→ WORK ITEM
Set down every entry word for word. Omit the pictures.

• • • • •

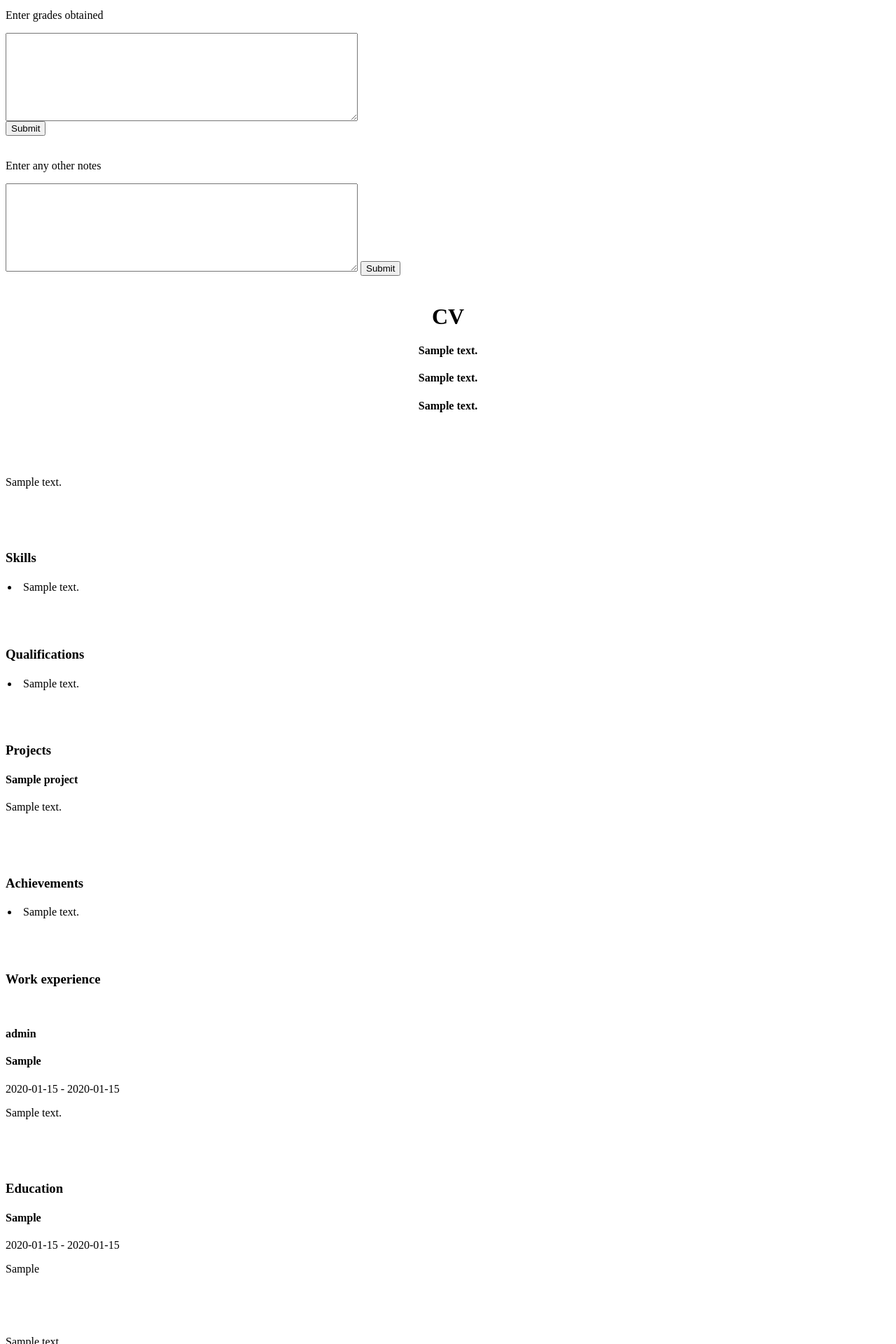
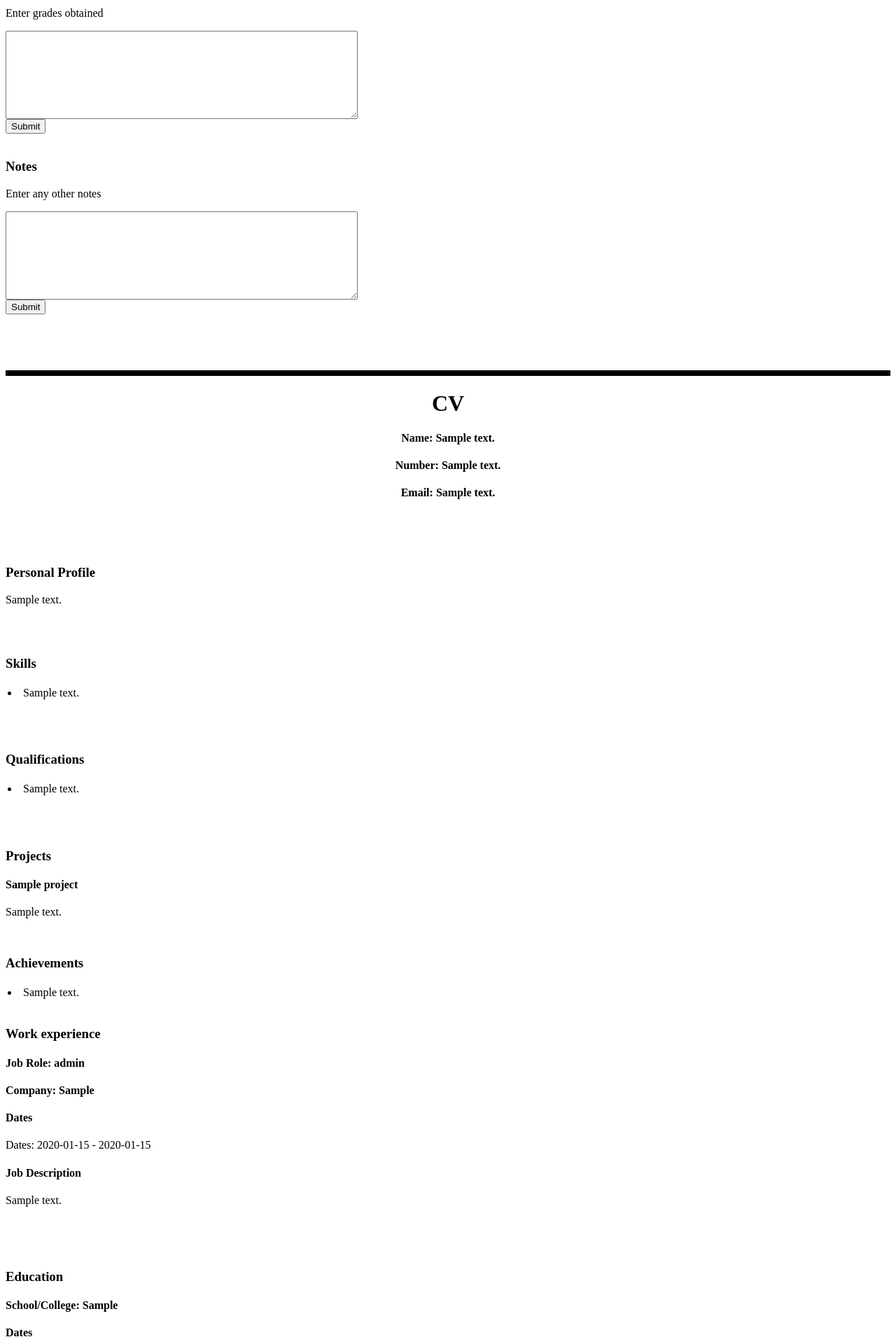
Before and after one commit to JLB719/bcoursework, a Django app: page / in a window 1280 px wide. Shown: the part 2120-4040 px from the top of the page at 70% size. Run offline with Django 3.2, Linux system fonts and the light colour scheme; tables that the repository leaves empty hold one stand-in row (values such as "Sample post").

Commit message:
Finished the desgin need to add some styling to it

```diff
--- a/cvbuilder/templates/template.html
+++ b/cvbuilder/templates/template.html
@@ -23,8 +23,7 @@
       <input type="tel" name="number" id="number">
       {% csrf_token %}
       <br>
-      <input type="submit" value="Submit" id="details">
-      {% csrf_token %}
+
     </form>
   </div>
   <br>
@@ -47,9 +46,7 @@
       <p id="Skillsquestion">Enter a skill</p>
       <input type="text" name="skill" id="skill" >
       {% csrf_token %}
-      <br>
-      <input type="submit" value="Submit" id="Skills">
-      {% csrf_token %}
+    </form>
   </div>
   <br>
   <div class="Qualifications">
@@ -58,11 +55,12 @@
       <p id="Qualificationquestion"> Enter a professional qualification </p>
       <input type="text" name="qualification" id="qualification">
       {% csrf_token %}
-      <input type="submit" value="Submit" id="QualificationS">
+
     </form>
   </div>
   <br>
   <div class="Projects">
+    <h3>Projects</h3>
     <form method="POST">
     <p id="ProjectQuestion"> Enter a project name</p>
     <input type="text" name="projectover" id="projectover">
@@ -81,9 +79,7 @@
       <p id="Achievmentquestion">Enter an achievment</p>
       <input type="text" name="achievement" id="achievment">
       {% csrf_token %}
-      <br>
-      <input type="submit" value="Submit" id="achievment">
-      {% csrf_token %}
+
   </div>
   <br>
   <div class="WorkExperience">
@@ -136,30 +132,33 @@
   </div>
   <br>
   <div class="Notes">
+    <h3>Notes</h3>
     <form method="POST">
       <p id="PostQuestion">Enter any other notes</p>
       <textarea name="Notes" id="Notes" rows="8" cols="60"></textarea>
       {% csrf_token %}
+      <br>
       <input type="submit" value="Submit" id="NotesSubmit" name="NotesSubmit">
       {% csrf_token %}
     </form>
   </div>
-  <br>
-
+  <br><br><br><br>
+  <hr style="border: 4px solid black,"/>
   <center><h1>CV</h1></center>
   <div class="Personaldetailsd">
   <center>
 
-    <h4 id='namedis'>{{ nameitems.text }}</h4>
-    <h4 id='emaildis'>{{ emailitems.text }}</h4>
-    <h4 id='numberdis'>{{ numberitems.text }}</h4>
+    <h4 id='namedis'>Name: {{ nameitems.text }}</h4>
+    <h4 id='emaildis'>Number: {{ emailitems.text }}</h4>
+    <h4 id='numberdis'>Email: {{ numberitems.text }}</h4>
   </center>
   <br><br><br>
   </div>
   <div class="Personalprofiled">
+  <h3>Personal Profile</h3>
   <p padding: 5 7em 2em 0; id='profiledis'>{{ personalitems.text }}</p>
 
-  <br><br><br>
+  <br><br>
   </div>
   <div class="SkillsD">
   <h3>Skills</h3>
@@ -185,8 +184,9 @@
     {% for x in projectitems %}
     <h4>{{x.title}}</h4>
     <p>{{x.description}}</p>
+    <br>
     {% endfor %}
-    <br><br><br>
+
   </div>
   <div class="achievmentsd">
   <h3>Achievements</h3>
@@ -197,30 +197,37 @@
 
 
   </table>
-  <br><br><br>
+  <br>
 
   </div>
   <div class="Jobsd">
   <h3>Work experience</h3>
+
+  {% for workitem in workitems %}
+  <h4 id='jobtitled'>Job Role: {{workitem.role}}</h4>
+  <h4 id='jobcompd'>Company: {{workitem.company}}</h4>
+  <h4>Dates</h4>
+  <p id='jobdatesd'>Dates: {{workitem.startdate}} - {{workitem.enddate}}</p>
+  <h4>Job Description</h4>
+  <p id='jobdetailsd'>{{workitem.description}}</p>
   <br>
-  {% for workitem in workitems %}
-  <h4 id='jobtitled'>{{workitem.role}}</h4>
-  <h4 id='jobcompd'>{{workitem.company}}</h4>
-  <p id='jobdatesd'>{{workitem.startdate}} - {{workitem.enddate}}</p>
-  <p id='jobdetailsd'>{{workitem.description}}</p>
   {% endfor %}
-  <br><br><br>
+  <br><br>
   </div>
   <div class="Education d">
   <h3>Education</h3>
   {% for schoolitem in schoolitems %}
-  <h4 id='schoold'>{{schoolitem.school}}</h4>
+  <h4 id='schoold'>School/College: {{schoolitem.school}}</h4>
+  <h4>Dates</h4>
   <p id='schooldatesd'>{{schoolitem.startdate}} - {{schoolitem.enddate}}</p>
+  <h4>Details</h4>
   <p id='schooldetailsd'>{{schoolitem.qualifications}}</p>
+  <br>
   {% endfor %}
-  <br><br><br>
+  <br>
   </div>
   <div class="NotesD">
+    <h4>Additional Notes</h4>
     {% for x in noteitems %}
     <p id="notesdetails">{{x.note}}</p>
     {% endfor %}
```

• • • • •

→ ANSWER TO THIS EXERCISE
Before and after one commit to JLB719/bcoursework, a Django app: page / in a window 1280 px wide. Shown: the part 2120-4040 px from the top of the page at 70% size. Run offline with Django 3.2, Linux system fonts and the light colour scheme; tables that the repository leaves empty hold one stand-in row (values such as "Sample post").

Commit message:
Finished the desgin need to add some styling to it

```diff
--- a/cvbuilder/templates/template.html
+++ b/cvbuilder/templates/template.html
@@ -23,8 +23,7 @@
       <input type="tel" name="number" id="number">
       {% csrf_token %}
       <br>
-      <input type="submit" value="Submit" id="details">
-      {% csrf_token %}
+
     </form>
   </div>
   <br>
@@ -47,9 +46,7 @@
       <p id="Skillsquestion">Enter a skill</p>
       <input type="text" name="skill" id="skill" >
       {% csrf_token %}
-      <br>
-      <input type="submit" value="Submit" id="Skills">
-      {% csrf_token %}
+    </form>
   </div>
   <br>
   <div class="Qualifications">
@@ -58,11 +55,12 @@
       <p id="Qualificationquestion"> Enter a professional qualification </p>
       <input type="text" name="qualification" id="qualification">
       {% csrf_token %}
-      <input type="submit" value="Submit" id="QualificationS">
+
     </form>
   </div>
   <br>
   <div class="Projects">
+    <h3>Projects</h3>
     <form method="POST">
     <p id="ProjectQuestion"> Enter a project name</p>
     <input type="text" name="projectover" id="projectover">
@@ -81,9 +79,7 @@
       <p id="Achievmentquestion">Enter an achievment</p>
       <input type="text" name="achievement" id="achievment">
       {% csrf_token %}
-      <br>
-      <input type="submit" value="Submit" id="achievment">
-      {% csrf_token %}
+
   </div>
   <br>
   <div class="WorkExperience">
@@ -136,30 +132,33 @@
   </div>
   <br>
   <div class="Notes">
+    <h3>Notes</h3>
     <form method="POST">
       <p id="PostQuestion">Enter any other notes</p>
       <textarea name="Notes" id="Notes" rows="8" cols="60"></textarea>
       {% csrf_token %}
+      <br>
       <input type="submit" value="Submit" id="NotesSubmit" name="NotesSubmit">
       {% csrf_token %}
     </form>
   </div>
-  <br>
-
+  <br><br><br><br>
+  <hr style="border: 4px solid black,"/>
   <center><h1>CV</h1></center>
   <div class="Personaldetailsd">
   <center>
 
-    <h4 id='namedis'>{{ nameitems.text }}</h4>
-    <h4 id='emaildis'>{{ emailitems.text }}</h4>
-    <h4 id='numberdis'>{{ numberitems.text }}</h4>
+    <h4 id='namedis'>Name: {{ nameitems.text }}</h4>
+    <h4 id='emaildis'>Number: {{ emailitems.text }}</h4>
+    <h4 id='numberdis'>Email: {{ numberitems.text }}</h4>
   </center>
   <br><br><br>
   </div>
   <div class="Personalprofiled">
+  <h3>Personal Profile</h3>
   <p padding: 5 7em 2em 0; id='profiledis'>{{ personalitems.text }}</p>
 
-  <br><br><br>
+  <br><br>
   </div>
   <div class="SkillsD">
   <h3>Skills</h3>
@@ -185,8 +184,9 @@
     {% for x in projectitems %}
     <h4>{{x.title}}</h4>
     <p>{{x.description}}</p>
+    <br>
     {% endfor %}
-    <br><br><br>
+
   </div>
   <div class="achievmentsd">
   <h3>Achievements</h3>
@@ -197,30 +197,37 @@
 
 
   </table>
-  <br><br><br>
+  <br>
 
   </div>
   <div class="Jobsd">
   <h3>Work experience</h3>
+
+  {% for workitem in workitems %}
+  <h4 id='jobtitled'>Job Role: {{workitem.role}}</h4>
+  <h4 id='jobcompd'>Company: {{workitem.company}}</h4>
+  <h4>Dates</h4>
+  <p id='jobdatesd'>Dates: {{workitem.startdate}} - {{workitem.enddate}}</p>
+  <h4>Job Description</h4>
+  <p id='jobdetailsd'>{{workitem.description}}</p>
   <br>
-  {% for workitem in workitems %}
-  <h4 id='jobtitled'>{{workitem.role}}</h4>
-  <h4 id='jobcompd'>{{workitem.company}}</h4>
-  <p id='jobdatesd'>{{workitem.startdate}} - {{workitem.enddate}}</p>
-  <p id='jobdetailsd'>{{workitem.description}}</p>
   {% endfor %}
-  <br><br><br>
+  <br><br>
   </div>
   <div class="Education d">
   <h3>Education</h3>
   {% for schoolitem in schoolitems %}
-  <h4 id='schoold'>{{schoolitem.school}}</h4>
+  <h4 id='schoold'>School/College: {{schoolitem.school}}</h4>
+  <h4>Dates</h4>
   <p id='schooldatesd'>{{schoolitem.startdate}} - {{schoolitem.enddate}}</p>
+  <h4>Details</h4>
   <p id='schooldetailsd'>{{schoolitem.qualifications}}</p>
+  <br>
   {% endfor %}
-  <br><br><br>
+  <br>
   </div>
   <div class="NotesD">
+    <h4>Additional Notes</h4>
     {% for x in noteitems %}
     <p id="notesdetails">{{x.note}}</p>
     {% endfor %}
```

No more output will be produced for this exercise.